TASK PROMPT: Each line in the data holding "templates" should be listed.

Data items:
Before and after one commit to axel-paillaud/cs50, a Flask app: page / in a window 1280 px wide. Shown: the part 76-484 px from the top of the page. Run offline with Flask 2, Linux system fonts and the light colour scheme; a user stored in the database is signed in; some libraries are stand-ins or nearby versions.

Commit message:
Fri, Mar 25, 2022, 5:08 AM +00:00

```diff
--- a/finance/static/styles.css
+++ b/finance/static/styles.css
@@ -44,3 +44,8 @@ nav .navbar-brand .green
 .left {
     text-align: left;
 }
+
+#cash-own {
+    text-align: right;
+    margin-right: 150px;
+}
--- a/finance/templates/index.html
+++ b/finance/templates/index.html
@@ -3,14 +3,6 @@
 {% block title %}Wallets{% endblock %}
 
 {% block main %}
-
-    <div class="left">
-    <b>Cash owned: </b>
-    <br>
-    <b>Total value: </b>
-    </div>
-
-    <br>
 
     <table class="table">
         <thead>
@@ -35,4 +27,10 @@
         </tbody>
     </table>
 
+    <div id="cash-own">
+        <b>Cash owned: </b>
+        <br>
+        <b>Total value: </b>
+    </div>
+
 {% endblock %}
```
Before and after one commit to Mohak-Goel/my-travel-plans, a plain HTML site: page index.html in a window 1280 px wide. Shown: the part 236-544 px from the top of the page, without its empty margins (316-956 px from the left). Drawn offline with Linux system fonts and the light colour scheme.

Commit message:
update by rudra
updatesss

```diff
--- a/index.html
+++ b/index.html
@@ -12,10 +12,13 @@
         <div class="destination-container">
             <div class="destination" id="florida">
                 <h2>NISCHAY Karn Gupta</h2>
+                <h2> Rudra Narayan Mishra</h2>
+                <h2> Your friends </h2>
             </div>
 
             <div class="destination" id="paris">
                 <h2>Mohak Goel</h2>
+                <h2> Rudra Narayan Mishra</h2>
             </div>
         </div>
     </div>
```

SOLUTION TO THIS EXERCISE:
--- a/finance/templates/index.html
+++ b/finance/templates/index.html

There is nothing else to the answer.